We were in the middle of Sturgeon Bay, outside the motel where our singer friends were staying after their concert (with George as accompanist). Wine and beer, cheeses and humus, popcorn and crackers overflowed one small table, typical convenience-store fare for those who don’t eat before performing, and who discover the restaurants around here roll up their sidewalks by 9 p.m.
Carbs, protein, libation–and s’mores.
“I’ve been looking forward to this all day,” Diane said, as the graham crackers were finally broken open, the chocolate unwrapped and the marshmallows skewered. Second childhood, here we come.
But for Allen, there was nothing “second” about it. With a little help, he assembled his first-ever s’more, eying it with some suspicion as he scrunched the layers together as directed and licked up the sugary goo that escaped along the edges.

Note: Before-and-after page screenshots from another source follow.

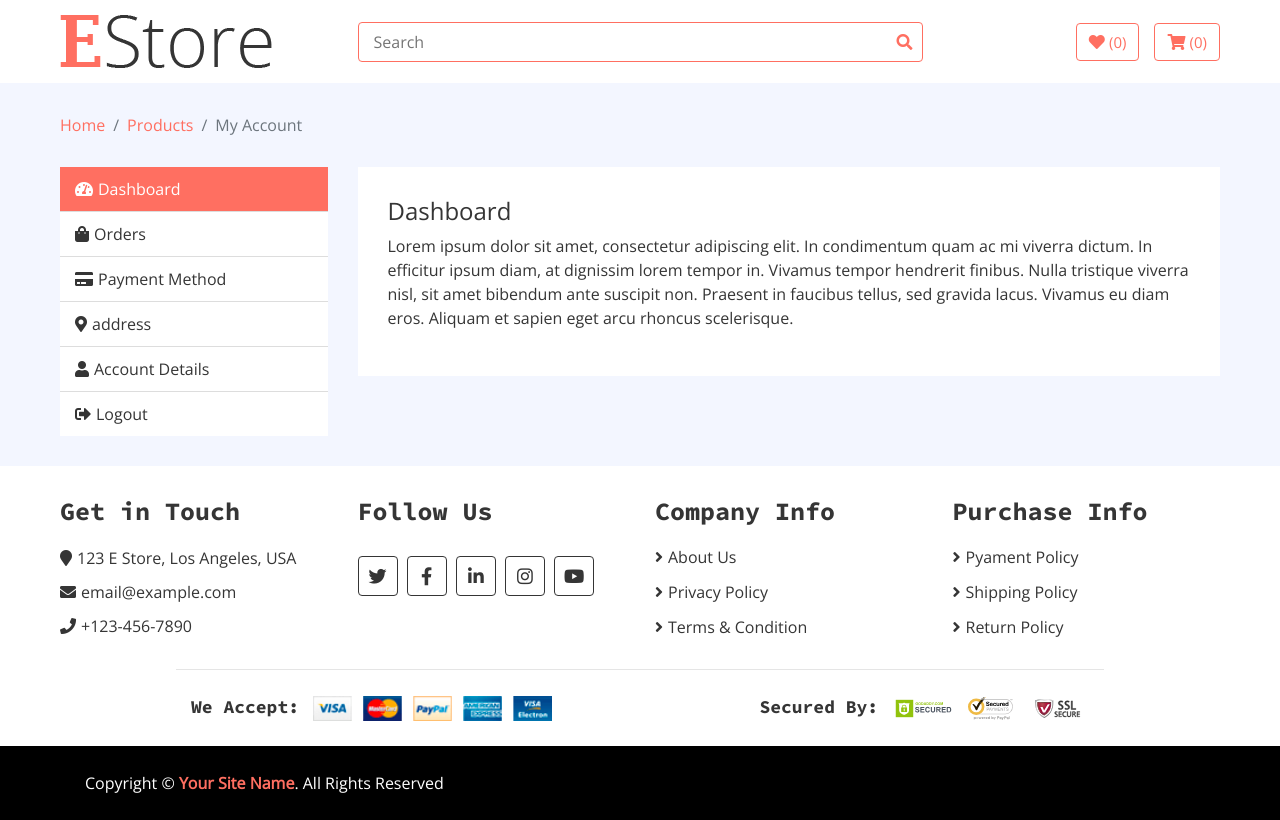
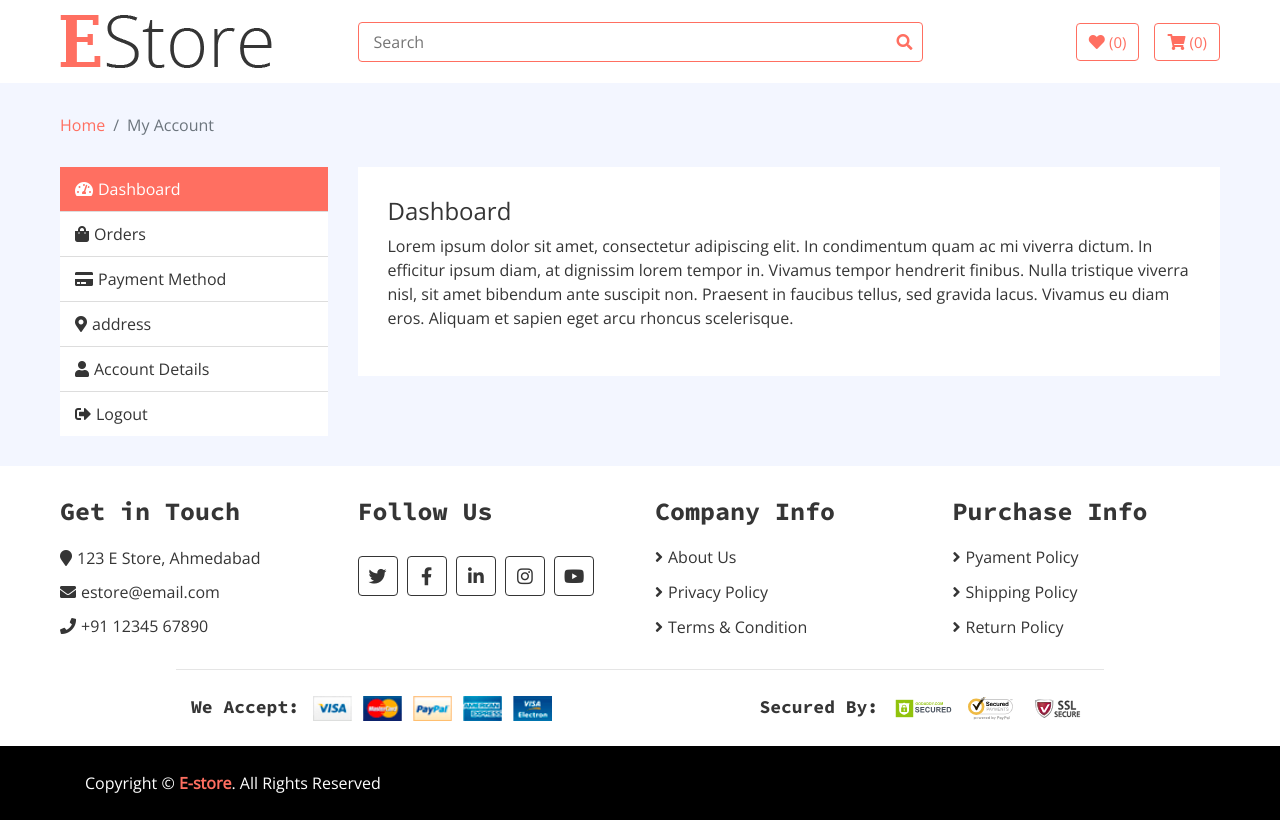
Before and after one commit to jaydesai2304/E-Store, a Django app: template Estore/fashion/templates/my-account.html in a window 1280 px wide. Shown: the part 37-857 px from the top of the page. Run offline with Django 3.2, Linux system fonts and the light colour scheme; the template is opened without the code that fills it, so the values that code supplies are empty; some libraries are stand-ins or nearby versions.

Commit message:
update code

```diff
--- a/Estore/fashion/admin.py
+++ b/Estore/fashion/admin.py
@@ -1,4 +1,7 @@
 from django.contrib import admin
 from .models import Register
 
-admin.site.register(Register)
+
+class UserAdmin(admin.ModelAdmin):
+    list_display = ("fname","username","email","phone_no","password",)
+admin.site.register(Register, UserAdmin)
--- a/Estore/fashion/templates/my-account.html
+++ b/Estore/fashion/templates/my-account.html
@@ -97,7 +97,6 @@
             <div class="container-fluid">
                 <ul class="breadcrumb">
                     <li class="breadcrumb-item"><a href="#">Home</a></li>
-                    <li class="breadcrumb-item"><a href="#">Products</a></li>
                     <li class="breadcrumb-item active">My Account</li>
                 </ul>
             </div>
@@ -245,9 +244,9 @@
                         <div class="footer-widget">
                             <h2>Get in Touch</h2>
                             <div class="contact-info">
-                                <p><i class="fa fa-map-marker"></i>123 E Store, Los Angeles, USA</p>
-                                <p><i class="fa fa-envelope"></i>email@example.com</p>
-                                <p><i class="fa fa-phone"></i>+123-456-7890</p>
+                                <p><i class="fa fa-map-marker"></i>123 E Store, Ahmedabad</p>
+                                <p><i class="fa fa-envelope"></i>estore@email.com</p>
+                                <p><i class="fa fa-phone"></i>+91 12345 67890</p>
                             </div>
                         </div>
                     </div>
@@ -315,7 +314,7 @@
             <div class="container">
                 <div class="row">
                     <div class="col-md-6 copyright">
-                        <p>Copyright &copy; <a href="#">Your Site Name</a>. All Rights Reserved</p>
+                        <p>Copyright &copy; <a href="#">E-store</a>. All Rights Reserved</p>
                     </div>
                 </div>
             </div>
```
Also changed, not shown: Estore/db.sqlite3.
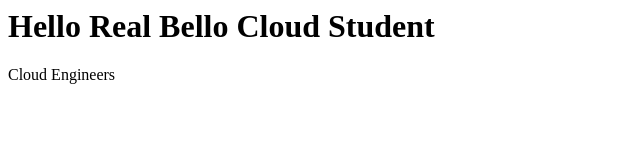
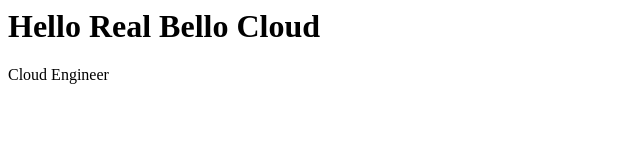
Before and after one commit to kayodebello/bello_cloud_student, a plain HTML site: page index.html in a window 1280 px wide. Shown: the whole page, without its empty margins (0-640 px from the left). Drawn offline with Linux system fonts and the light colour scheme.

Commit message:
created new files and added some lines of code

```diff
--- a/index.html
+++ b/index.html
@@ -1,12 +1,12 @@
-<html></html>
-<body></body>
+<html>
+<body>
 
-<h1> Hello Real Bello Cloud Student </h1>
+<h1>Hello Real Bello Cloud</h1></p>
 
 <p>
-    Cloud Engineers
-</p>
+Cloud Engineer
+<p>
 
-</body>
+<body>
 
-</html>
+<html></html>
```
Also changed, not shown: new.txt, 2 other files.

He nibbled away without comment, one small bite at a time, as others returned to the fire for seconds and thirds.
Then he said it. He made the suggestion that stopped me and his wife in mid-conversation.
“You’d think,” he said, like restaurant reviewer, “that they’d come up with something more interesting than a graham cracker.”
My eyes widened. Mary was at a loss for words. This was TRADITION he was taking issue with! No Scout outing, no camping trip, no campfire assembly has ever been complete without that handily packed box of graham crackers. They’re breakfast when spread with peanut butter, snacks when eaten plain–and s’mores when paired with marshmallow-and-chocolate.
Mary’s eyes gave it away first. Then she grinned at the temptation to tamper with this time-honored ritual. And the ideas began to flow, first from one, then the other.
“How about chocolate grahams?” I suggested.
“Or cinnamon?” she volleyed. “Or vanilla wafers?”
Shortbread? Sugar cookies? The possibilities began to open up. Then Allen took the flavor-mixing options to the limit when he suggested gingersnaps. A late bloomer, the guy was catching on quickly.
One thing should never change, though. Barb noted that it’s possible to buy square, flattened marshmallows specifically for making s’mores. Those, we agreed, will never do. Those would be no fun at all, and they’d take the challenge out of s’more building.
The idea is to flatten those round, toasted marshmallows, to squish them and watch the goo spread. There must always be the danger of dripping, the necessity for finger licking before that first bite is taken. There must always be the element of messiness to take this dessert far from civilized neatness to outdoor abandon.
Who would have guessed that s’mores could also be food for thought?